Part of a private, gated community that lies within an enormous 2,000-acre wooded property to the north of Lake Tahoe, the golf course at Martis Camp Club is a Tom Fazio design that first opened its doors to members in 2008.
The course blends seamlessly into the High Sierra landscape where the front nine offer magnificent views of the surrounding mountain scenery before the back nine holes are then largely played out on a valley floor, crossing Martis Creek on several occasions.Tom Fazio has been quoted as saying, "the terrain and surrounding views of the Carson range, Lookout Mountain and Sierra crest gave us so many possibilities. I believe we delivered a course to Martis Camp members that will prove to be a superior golf experience and take its place with the renowned courses of the Western United States”.
Anyone who ventures to the greater Lake Tahoe area of America and can access both Martis Camp in CA and nearby Clear Creek in NV should do so. Both are private and both are excellent examples of top tier architecture by Tom Fazio and Ben Crenshaw / Bill Coore respectively. This review centers on Martis Camp and, as I have opined many times previously, the quality of the land is usually no less than 60% of the total equation when the key elements are weighed.
Being located high in the Sierras provides a stunning landscape that is truly breathtaking.
Martis Camp has plenty of rolls to the property and therein lies the dilemma for the golfer unable to execute quality tee shorts time after time. Tom Fazio has often been cited as the master architect who has perfected "the look" but often comes up short on how a course "plays."
Not this time.
The outward nine is good with such par-4 holes at the 5th, 6th and 9th respectively leading the way. However, it is during the inward side that Martis Camp accelerates into overdrive. The movement of the terrain adds to the cosmetic flourishes that are the hallmark domain of Fazio. But, in this case, Martis Camp requires a healthy dosage of strategic thought.
The putting surfaces are also a serious test of one's command of the flat stick. They are very large and often contain an array of hard to discern movements.
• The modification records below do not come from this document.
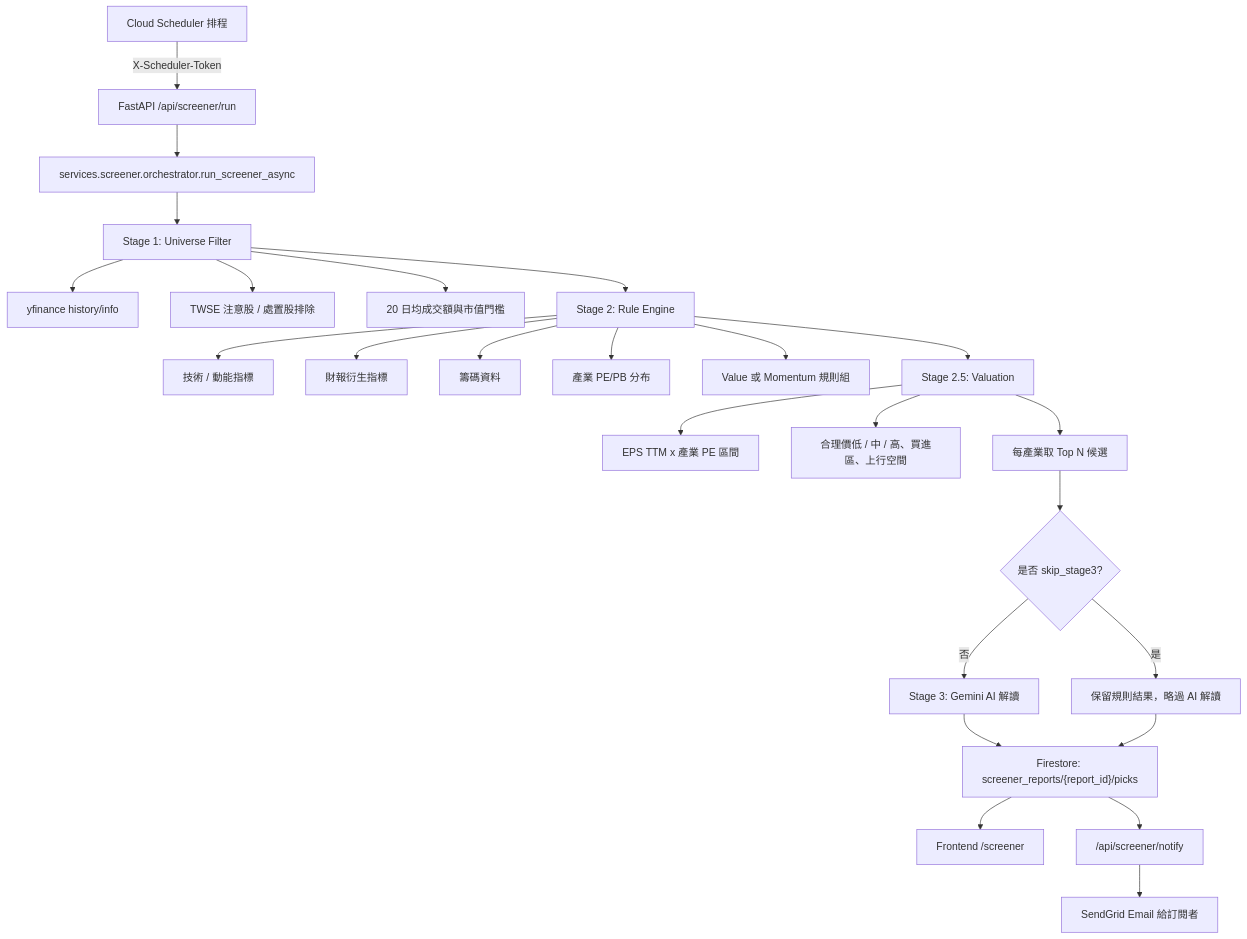
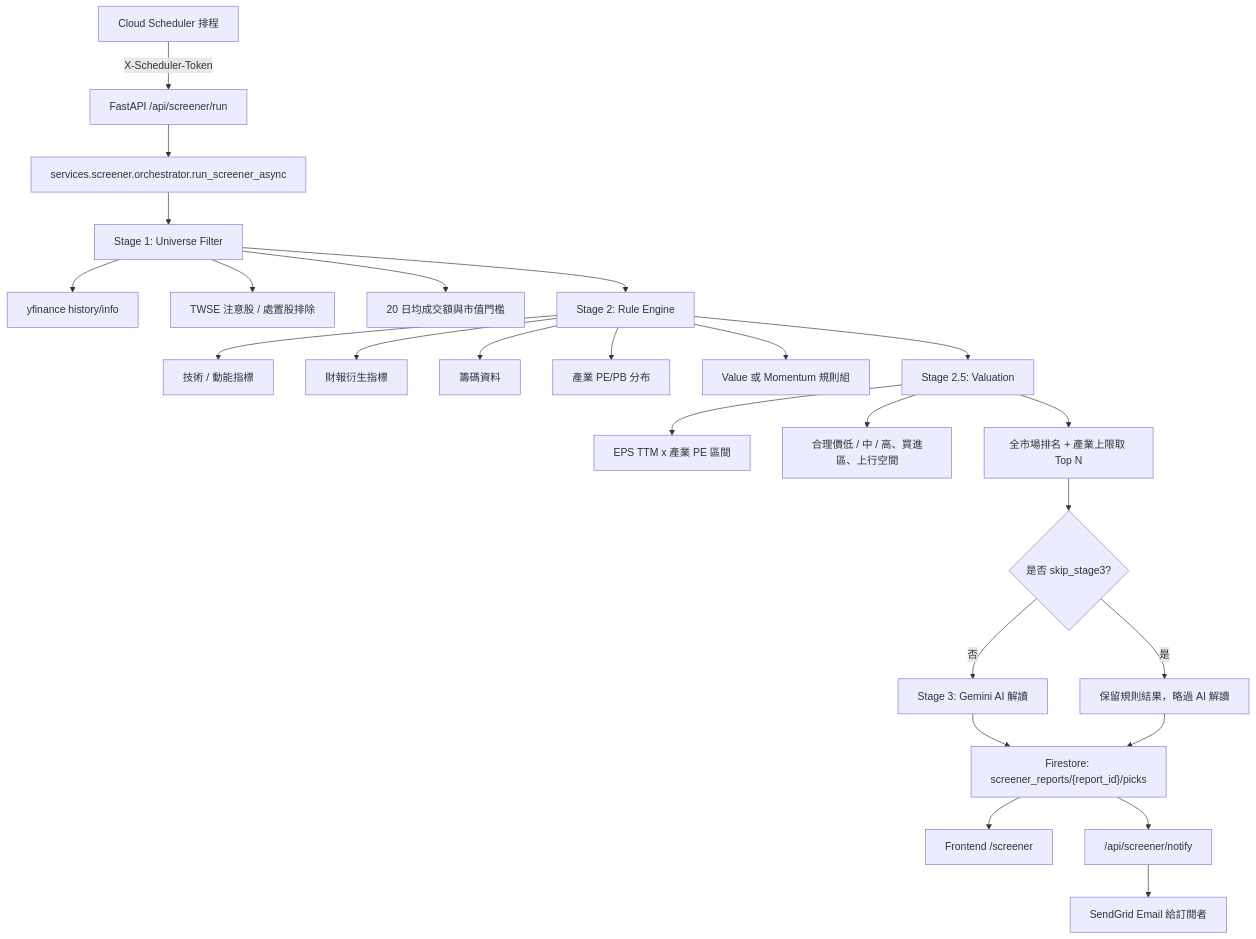
The first of 8 diagrams in SCREENER_ARCHITECTURE.md (dddenrose/Navi), drawn with Mermaid before and after one commit. The commit also changed other lines of this file and 29 other files, not shown here.

````diff
--- a/SCREENER_ARCHITECTURE.md
+++ b/SCREENER_ARCHITECTURE.md
@@ -7,33 +7,33 @@
 ```mermaid
 flowchart TD
   A[Cloud Scheduler 排程] -->|X-Scheduler-Token| B["FastAPI /api/screener/run"]
   B --> C[services.screener.orchestrator.run_screener_async]
 
   C --> D[Stage 1: Universe Filter]
   D --> D1[yfinance history/info]
   D --> D2[TWSE 注意股 / 處置股排除]
   D --> D3[20 日均成交額與市值門檻]
 
   D --> E[Stage 2: Rule Engine]
   E --> E1[技術 / 動能指標]
   E --> E2[財報衍生指標]
   E --> E3[籌碼資料]
   E --> E4[產業 PE/PB 分布]
   E --> E5[Value 或 Momentum 規則組]
 
   E --> F[Stage 2.5: Valuation]
   F --> F1[EPS TTM x 產業 PE 區間]
   F --> F2[合理價低 / 中 / 高、買進區、上行空間]
 
-  F --> G[每產業取 Top N 候選]
+  F --> G[全市場排名 + 產業上限取 Top N]
   G --> H{是否 skip_stage3?}
   H -->|否| I[Stage 3: Gemini AI 解讀]
   H -->|是| J[保留規則結果，略過 AI 解讀]
 
   I --> K["Firestore: screener_reports/{report_id}/picks"]
   J --> K
 
   K --> L["Frontend /screener"]
   K --> M["/api/screener/notify"]
   M --> N[SendGrid Email 給訂閱者]
 ```
````
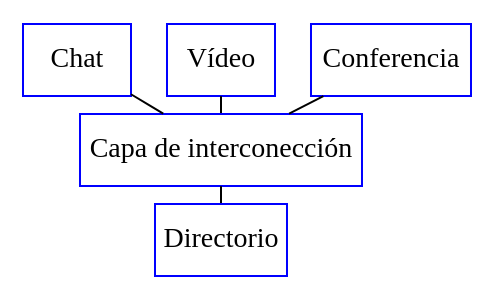
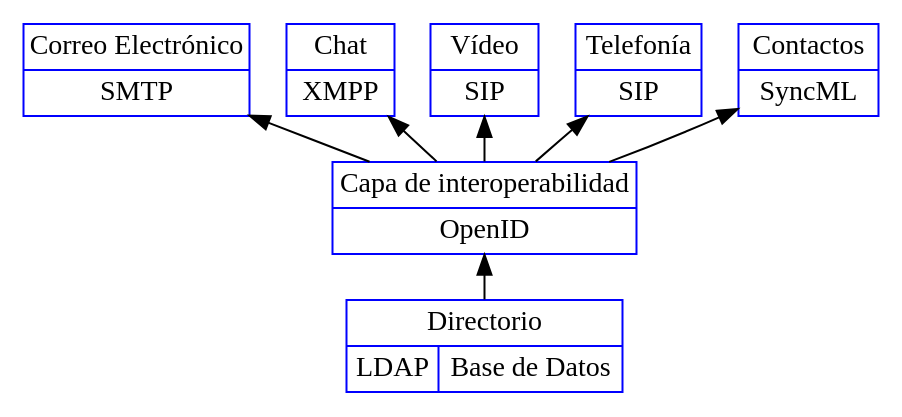
One commit to carlosremuzzi/social-tools changed the diagram in Arquitectura.gv. Above: the diagram before and after it, drawn with Graphviz. The commit also changed 2 other files, not shown here.

Commit message:
Arquitectura

```diff
--- a/Arquitectura.gv
+++ b/Arquitectura.gv
@@ -1,17 +1,22 @@
 
-graph Arquitectura {
-rankdir=BT;
-spline=curved;
-ranksep = "0.02 equally";
-node[shape=record, overlap="true", color="blue", width=full, height=auto, fontname="Liberation Sans Narrow"];
-graph[spline=curved];
-"Directorio" -- "Capa de interconección"
-"Capa de interconección" -- "Chat"
-"Capa de interconección" -- "Vídeo"
-"Capa de interconección" -- "Conferencia"
-#"" -- ""
-#"" -- ""
-#"" -- ""
-#"" -- ""
+digraph Arquitectura {
+  rankdir=BT;
+  spline=curved;
+  ranksep = "0.3 equally";
+  node[shape=record, overlap="true", color="blue", width=full, height=auto, fontname="Liberation Sans Narrow"];
+  graph[spline=curved];
+  D [label="{Directorio|{LDAP|Base de Datos}}"];
+  I [label="{Capa de interoperabilidad|OpenID}"];
+  Correo [label="{Correo Electrónico|SMTP}"];
+  Chat [label= "{Chat|XMPP}"];
+  Vídeo [label= "{Vídeo|SIP}"];
+  Telefonía [label= "{Telefonía|SIP}"];
+  Contactos [label= "{Contactos|SyncML}"];
+  D -> I
+  I -> Correo
+  I -> Chat
+  I -> Vídeo
+  I -> Telefonía
+  I -> Contactos
 
 }
```
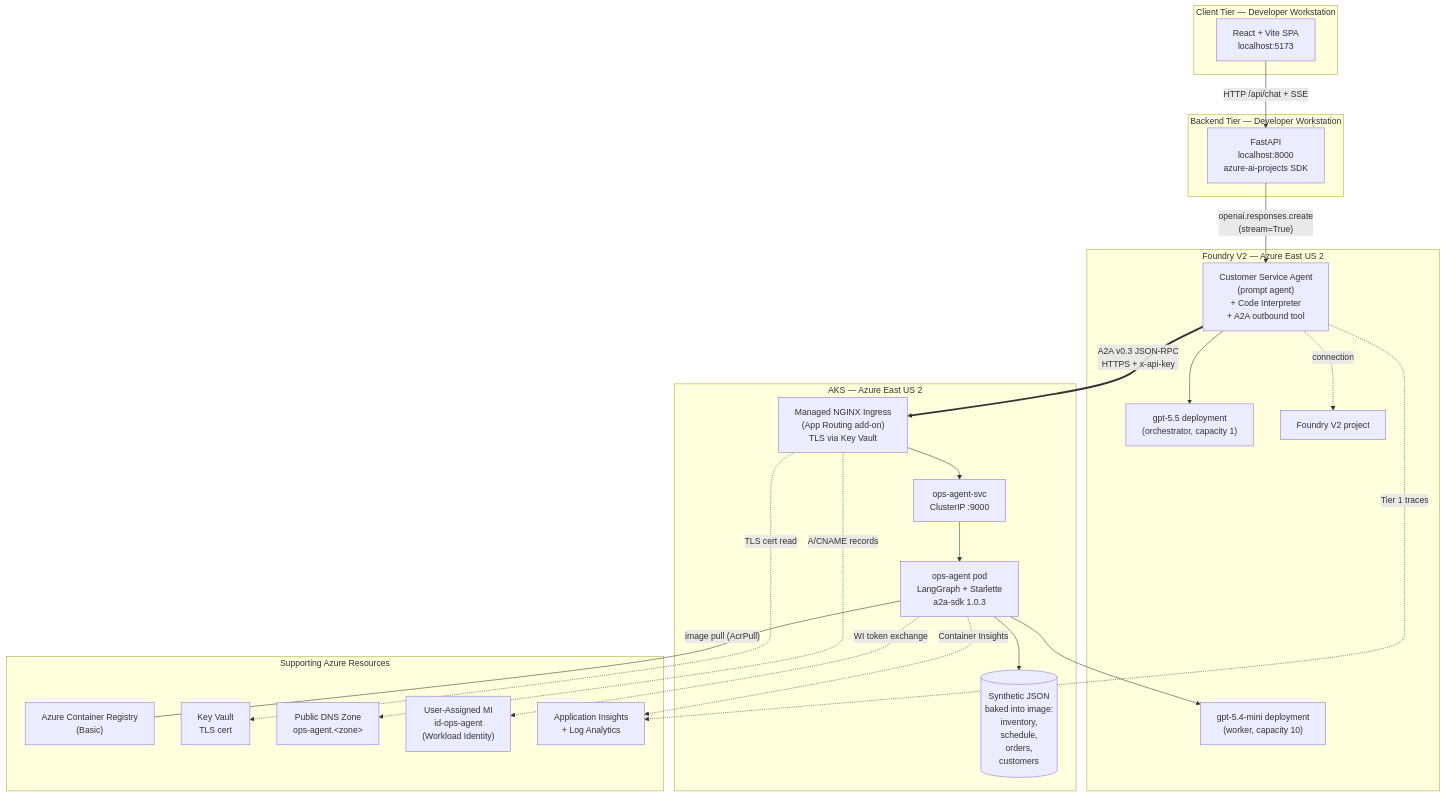
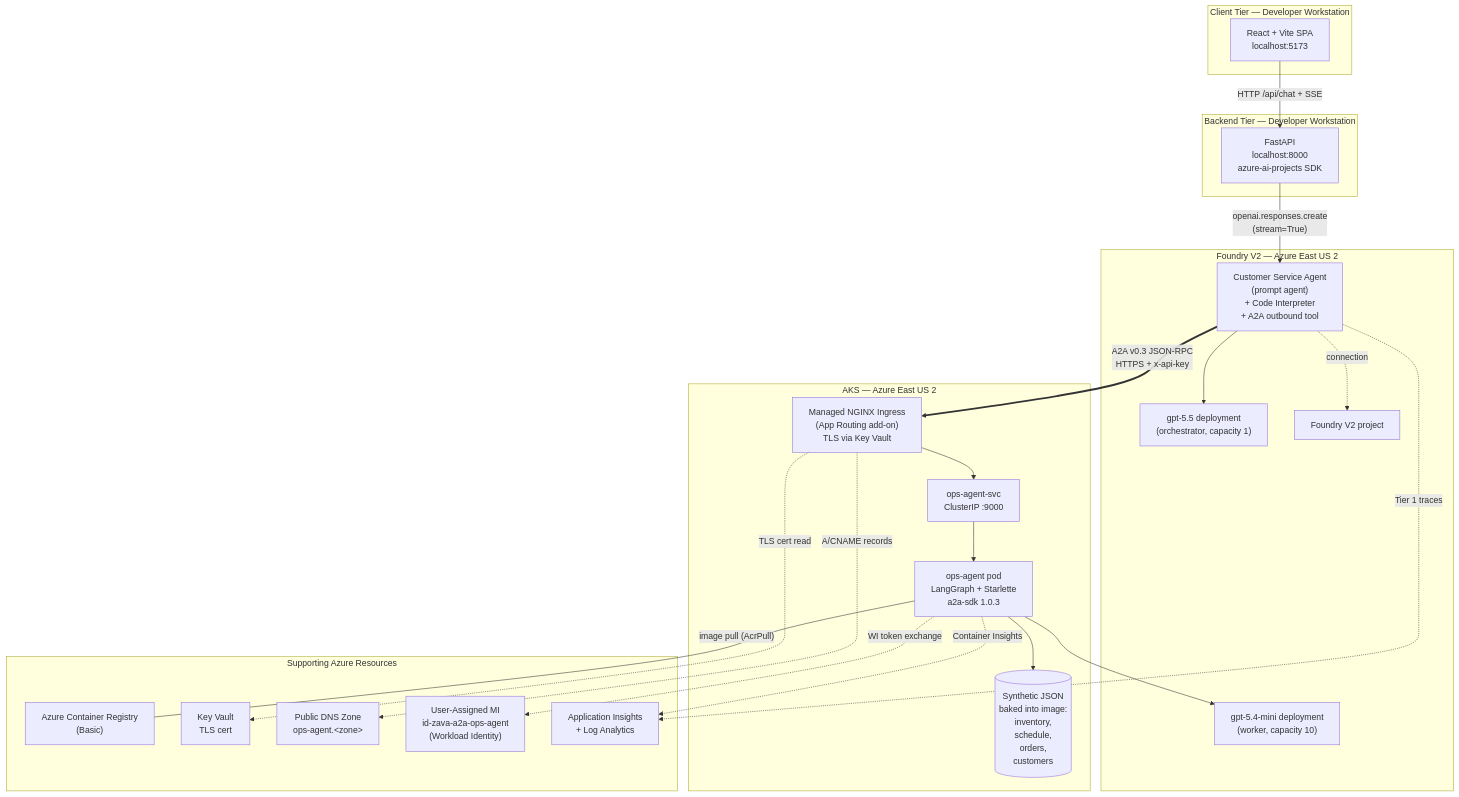
One commit to miguelmsft/20260520-zava-a2a-demo changed the first of 3 diagrams in docs/architecture.md. Above: the diagram before and after it, drawn with Mermaid. The commit also changed other lines of this file and 25 other files, not shown here.

````diff
--- a/docs/architecture.md
+++ b/docs/architecture.md
@@ -19,47 +19,47 @@
 ```mermaid
 graph TB
     subgraph Client["Client Tier — Developer Workstation"]
         UI["React + Vite SPA<br/>localhost:5173"]
     end
 
     subgraph Backend["Backend Tier — Developer Workstation"]
         BE["FastAPI<br/>localhost:8000<br/>azure-ai-projects SDK"]
     end
 
     subgraph Foundry["Foundry V2 — Azure East US 2"]
         FA["Customer Service Agent<br/>(prompt agent)<br/>+ Code Interpreter<br/>+ A2A outbound tool"]
         MO["gpt-5.5 deployment<br/>(orchestrator, capacity 1)"]
         MW["gpt-5.4-mini deployment<br/>(worker, capacity 10)"]
         AIPRJ["Foundry V2 project"]
         FA --> MO
         FA -.connection.-> AIPRJ
     end
 
     subgraph AKS["AKS — Azure East US 2"]
         ING["Managed NGINX Ingress<br/>(App Routing add-on)<br/>TLS via Key Vault"]
         SVC["ops-agent-svc<br/>ClusterIP :9000"]
         POD["ops-agent pod<br/>LangGraph + Starlette<br/>a2a-sdk 1.0.3"]
         DATA[("Synthetic JSON<br/>baked into image:<br/>inventory,<br/>schedule,<br/>orders,<br/>customers")]
         ING --> SVC --> POD
         POD --> DATA
         POD --> MW
     end
 
     subgraph Support["Supporting Azure Resources"]
         ACR["Azure Container Registry<br/>(Basic)"]
         KV["Key Vault<br/>TLS cert"]
         DNS["Public DNS Zone<br/>ops-agent.&lt;zone&gt;"]
-        UAMI["User-Assigned MI<br/>id-ops-agent<br/>(Workload Identity)"]
+        UAMI["User-Assigned MI<br/>id-zava-a2a-ops-agent<br/>(Workload Identity)"]
         AI["Application Insights<br/>+ Log Analytics"]
     end
 
     UI -- "HTTP /api/chat + SSE" --> BE
     BE -- "openai.responses.create<br/>(stream=True)" --> FA
     FA == "A2A v0.3 JSON-RPC<br/>HTTPS + x-api-key" ==> ING
     POD -- "image pull (AcrPull)" --- ACR
     ING -. "TLS cert read" .-> KV
     ING -. "A/CNAME records" .-> DNS
     POD -. "WI token exchange" .-> UAMI
     FA -. "Tier 1 traces" .-> AI
     POD -. "Container Insights" .-> AI
 ```
````
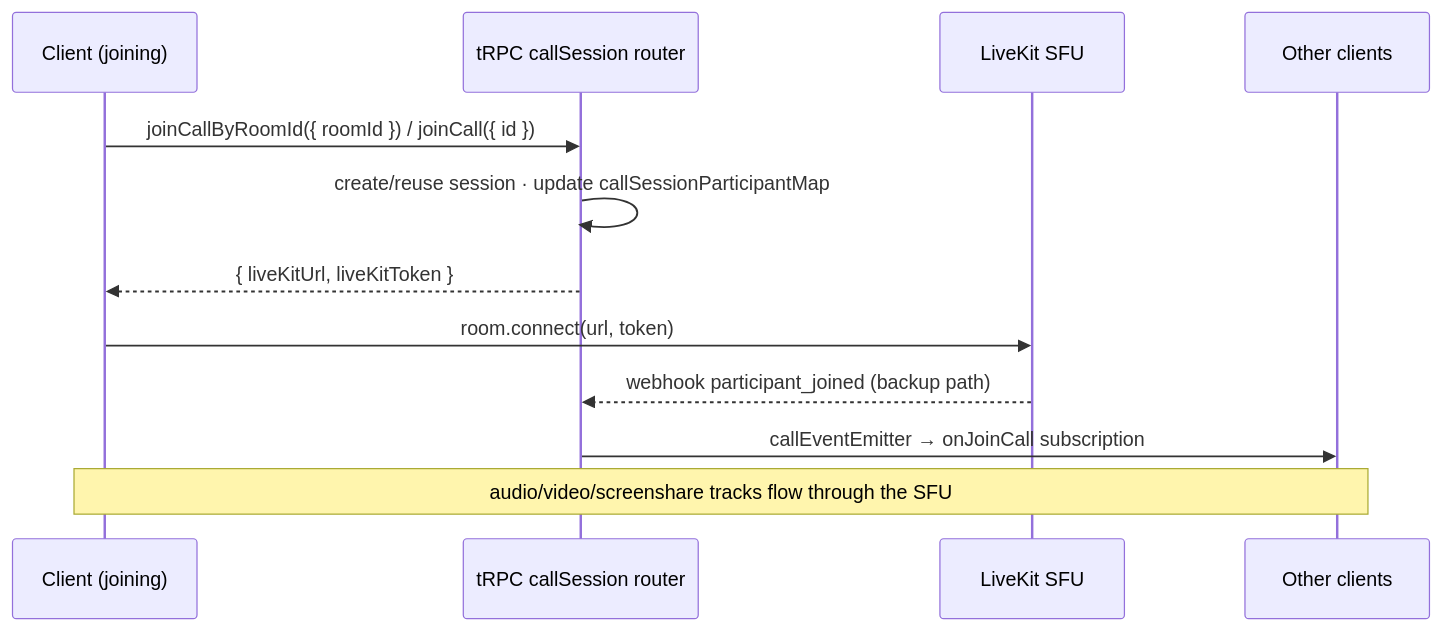
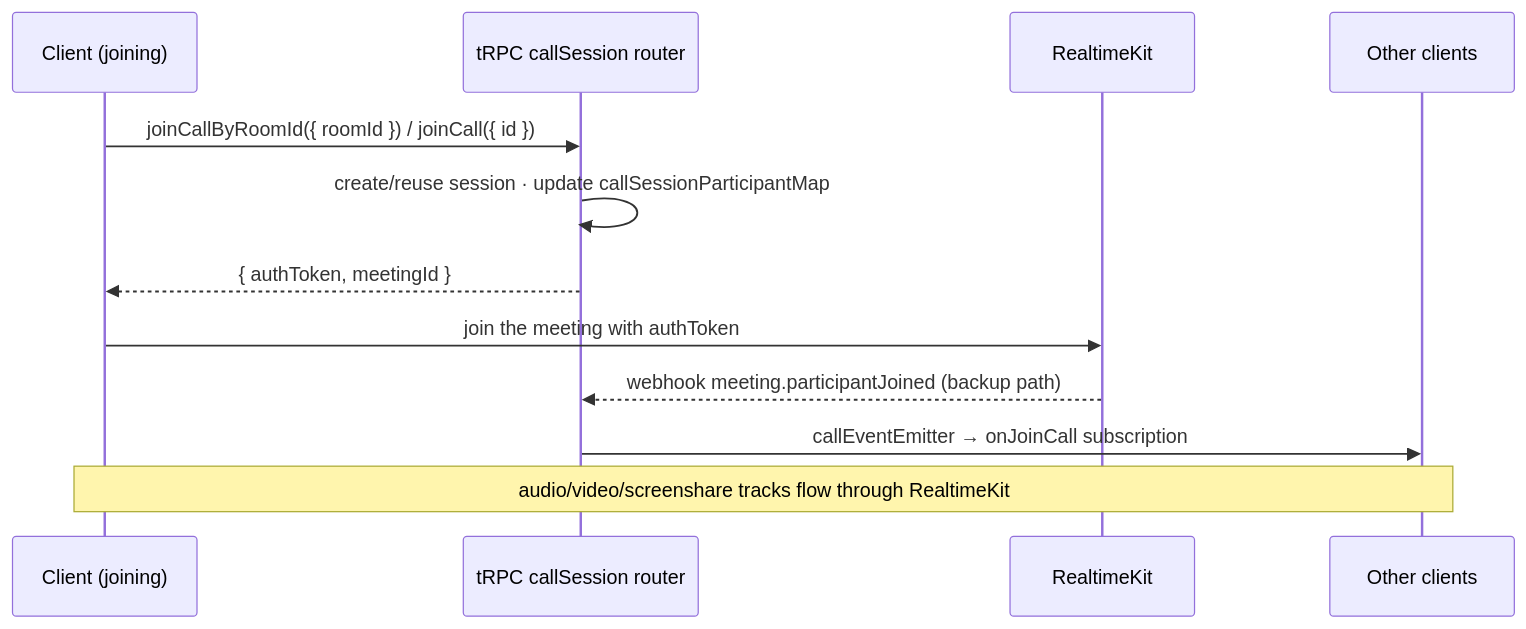
One commit to Esposter/Esposter changed the first of 3 diagrams in openspec/specs/esbabbler/calls/README.md. Above: the diagram before and after it, drawn with Mermaid. The commit also changed other lines of this file and 10 other files, not shown here.

First line of the commit message:
docs(calls): the call pages name RealtimeKit's meeting, webhook and join fields

````diff
--- a/openspec/specs/esbabbler/calls/README.md
+++ b/openspec/specs/esbabbler/calls/README.md
@@ -33,15 +33,15 @@
 ```mermaid
 sequenceDiagram
     participant A as Client (joining)
     participant T as tRPC callSession router
-    participant LK as LiveKit SFU
+    participant RTK as RealtimeKit
     participant B as Other clients
 
     A->>T: joinCallByRoomId({ roomId }) / joinCall({ id })
     T->>T: create/reuse session · update callSessionParticipantMap
-    T-->>A: { liveKitUrl, liveKitToken }
-    A->>LK: room.connect(url, token)
-    LK-->>T: webhook participant_joined (backup path)
+    T-->>A: { authToken, meetingId }
+    A->>RTK: join the meeting with authToken
+    RTK-->>T: webhook meeting.participantJoined (backup path)
     T->>B: callEventEmitter → onJoinCall subscription
-    Note over A,B: audio/video/screenshare tracks flow through the SFU
+    Note over A,B: audio/video/screenshare tracks flow through RealtimeKit
 ```
````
As the earlier review rightly noted -- the Fazio approach has often been one in which formulaic efforts have been done time after time. When one gets the number of outstanding properties the overall batting average is nowhere near what it can be. No doubt the effort has been a success commercially. Frankly the array of contracts Fazio has garnered is simply mindboggling. But sadly that has produced far too many vapid designs at other locations. That certainly is absent at Martis Camp. It also helps immensely when you have mint like turf conditions that truly bring out all the design qualities.
The ending stretch of holes brings the round to a grand conclusion. The short par-4 16th is one of Fazio's finest efforts in getting the short driveable par-4 hole into the process. The hole seduces the player into attempting the bold play but the slightest miscalculation can have you leaving the green pulling hair from one's head. The par-3 17th plays as the perfect counterpoint. At 217 yards this is far from your warm and cuddly short hole that Fazio generally inserts into his designs. The finale at 492 yards is a stout par-4 -- a first rate tee shot followed by an equaling dexterous approach is called upon.
Martis Camp will likely not receive the fanfare because of its relative invisibility. There won't be any high profile championships played so television exposure is unlikely. But make no mistake about it -- when you come to Martis Camp you'd best be ready to golf your game.
by M. James Ward
Tom Fazio continues to impress with this platinum level layout. The golf course is just one of many activities that exist at the highest level on the 2,200-acre Martis Camp property.
Each hole is carved out of a heavy forest giving each a lot of individuality and peaceful harmony, however the orientation of the routing maintains its natural flow without feeling like there are long distances between holes. The setting for so many of the greens is truly gorgeous, either because of the eye-opening backdrops, or the beautifully designed bunker complexes next to the greens. You immediately get an appreciation for the sheer size of the greens, which can be very difficult to read.
I really enjoyed the short par 4s that Fazio incorporates that are strategic from tee to green where the driver must stay in the bag. As is traditional, Fazio often places his fairway bunkers to stop balls running down into a ditch/hazard, which emphasizes great angles off the tees to ensure you have the optimal position for your approach shot.
Your tee shots at Martis Camp truly dictate how you’ll score as there is frequently an ideal side of the fairway to hit your approach shot from as the greens are not forgiving at all. I give Martis Camp top marks for design variety, depth perception challenges and a huge amount of risk/reward situations with enticing forced carries.
Architecturally, Fazio clearly put a lot of thought into this design as every hole is clearly memorable after your game and there isn’t much you’d change. Many of his notable layouts (Alotian, Caves Valley, Sage Valley, Eagle Point) quickly begin to look and feel the same due to the cookie cutter approach to the architecture and a serious lack of interesting variety, but fortunately the land at Martis Camp (just like at Gozzer Ranch) is magnificent and provides a canvas for a wonderful golf course.